### Your task
All of the data, word for word and free of pictures, is the expected result.

Before and after images
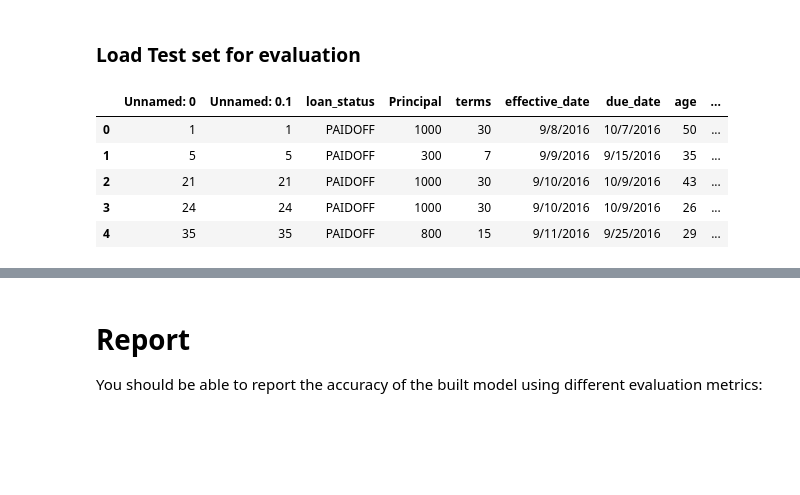
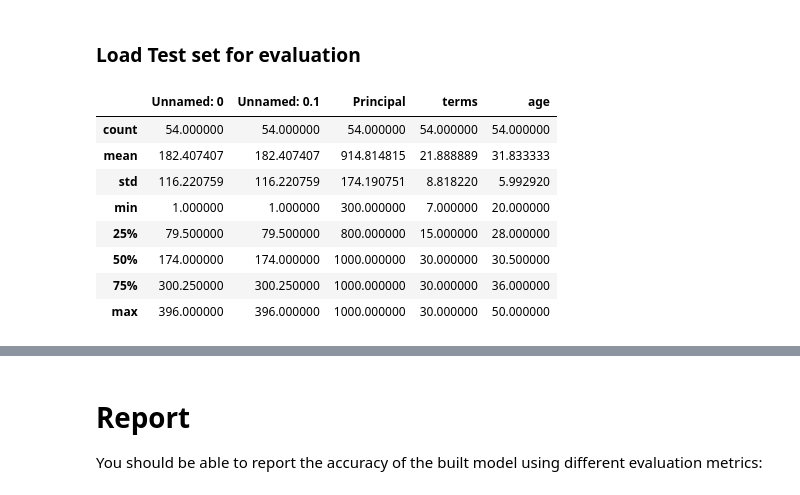
Before and after one commit to gfairhurst/IBM_capstone_project, a Jupyter notebook: Coursera_Capstone_Project.ipynb, the cells around one changed output, grey strips where cells are left out. Drawn from its saved outputs; the diff is of its cells as text; code cells hidden in the pictures; blank space fills up the shorter version.

```diff
--- a/Coursera_Capstone_Project.ipynb
+++ b/Coursera_Capstone_Project.ipynb
@@ -454,11 +529,14 @@ Saving to: ‘loan_test.csv’
 ### Load Test set for evaluation
 # %%
 test_df = pd.read_csv('loan_test.csv')
-test_df.head()
+test_df.describe()
 # %% [output]
-|  | Unnamed: 0 | Unnamed: 0.1 | loan_status | Principal | terms | effective_date | due_date | age | ... |
-| 0 | 1 | 1 | PAIDOFF | 1000 | 30 | 9/8/2016 | 10/7/2016 | 50 | ... |
-| 1 | 5 | 5 | PAIDOFF | 300 | 7 | 9/9/2016 | 9/15/2016 | 35 | ... |
-| 2 | 21 | 21 | PAIDOFF | 1000 | 30 | 9/10/2016 | 10/9/2016 | 43 | ... |
-| 3 | 24 | 24 | PAIDOFF | 1000 | 30 | 9/10/2016 | 10/9/2016 | 26 | ... |
-| 4 | 35 | 35 | PAIDOFF | 800 | 15 | 9/11/2016 | 9/25/2016 | 29 | ... |
+|  | Unnamed: 0 | Unnamed: 0.1 | Principal | terms | age |
+| count | 54.000000 | 54.000000 | 54.000000 | 54.000000 | 54.000000 |
+| mean | 182.407407 | 182.407407 | 914.814815 | 21.888889 | 31.833333 |
+| std | 116.220759 | 116.220759 | 174.190751 | 8.818220 | 5.992920 |
+| min | 1.000000 | 1.000000 | 300.000000 | 7.000000 | 20.000000 |
+| 25% | 79.500000 | 79.500000 | 800.000000 | 15.000000 | 28.000000 |
+| 50% | 174.000000 | 174.000000 | 1000.000000 | 30.000000 | 30.500000 |
+| 75% | 300.250000 | 300.250000 | 1000.000000 | 30.000000 | 36.000000 |
+| max | 396.000000 | 396.000000 | 1000.000000 | 30.000000 | 50.000000 |
```
Also changed, not shown: parts of 31 cells of this notebook.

### Written reply
Before and after one commit to gfairhurst/IBM_capstone_project, a Jupyter notebook: Coursera_Capstone_Project.ipynb, the cells around one changed output, grey strips where cells are left out. Drawn from its saved outputs; the diff is of its cells as text; code cells hidden in the pictures; blank space fills up the shorter version.

```diff
--- a/Coursera_Capstone_Project.ipynb
+++ b/Coursera_Capstone_Project.ipynb
@@ -454,11 +529,14 @@ Saving to: ‘loan_test.csv’
 ### Load Test set for evaluation
 # %%
 test_df = pd.read_csv('loan_test.csv')
-test_df.head()
+test_df.describe()
 # %% [output]
-|  | Unnamed: 0 | Unnamed: 0.1 | loan_status | Principal | terms | effective_date | due_date | age | ... |
-| 0 | 1 | 1 | PAIDOFF | 1000 | 30 | 9/8/2016 | 10/7/2016 | 50 | ... |
-| 1 | 5 | 5 | PAIDOFF | 300 | 7 | 9/9/2016 | 9/15/2016 | 35 | ... |
-| 2 | 21 | 21 | PAIDOFF | 1000 | 30 | 9/10/2016 | 10/9/2016 | 43 | ... |
-| 3 | 24 | 24 | PAIDOFF | 1000 | 30 | 9/10/2016 | 10/9/2016 | 26 | ... |
-| 4 | 35 | 35 | PAIDOFF | 800 | 15 | 9/11/2016 | 9/25/2016 | 29 | ... |
+|  | Unnamed: 0 | Unnamed: 0.1 | Principal | terms | age |
+| count | 54.000000 | 54.000000 | 54.000000 | 54.000000 | 54.000000 |
+| mean | 182.407407 | 182.407407 | 914.814815 | 21.888889 | 31.833333 |
+| std | 116.220759 | 116.220759 | 174.190751 | 8.818220 | 5.992920 |
+| min | 1.000000 | 1.000000 | 300.000000 | 7.000000 | 20.000000 |
+| 25% | 79.500000 | 79.500000 | 800.000000 | 15.000000 | 28.000000 |
+| 50% | 174.000000 | 174.000000 | 1000.000000 | 30.000000 | 30.500000 |
+| 75% | 300.250000 | 300.250000 | 1000.000000 | 30.000000 | 36.000000 |
+| max | 396.000000 | 396.000000 | 1000.000000 | 30.000000 | 50.000000 |
```
Also changed, not shown: parts of 31 cells of this notebook.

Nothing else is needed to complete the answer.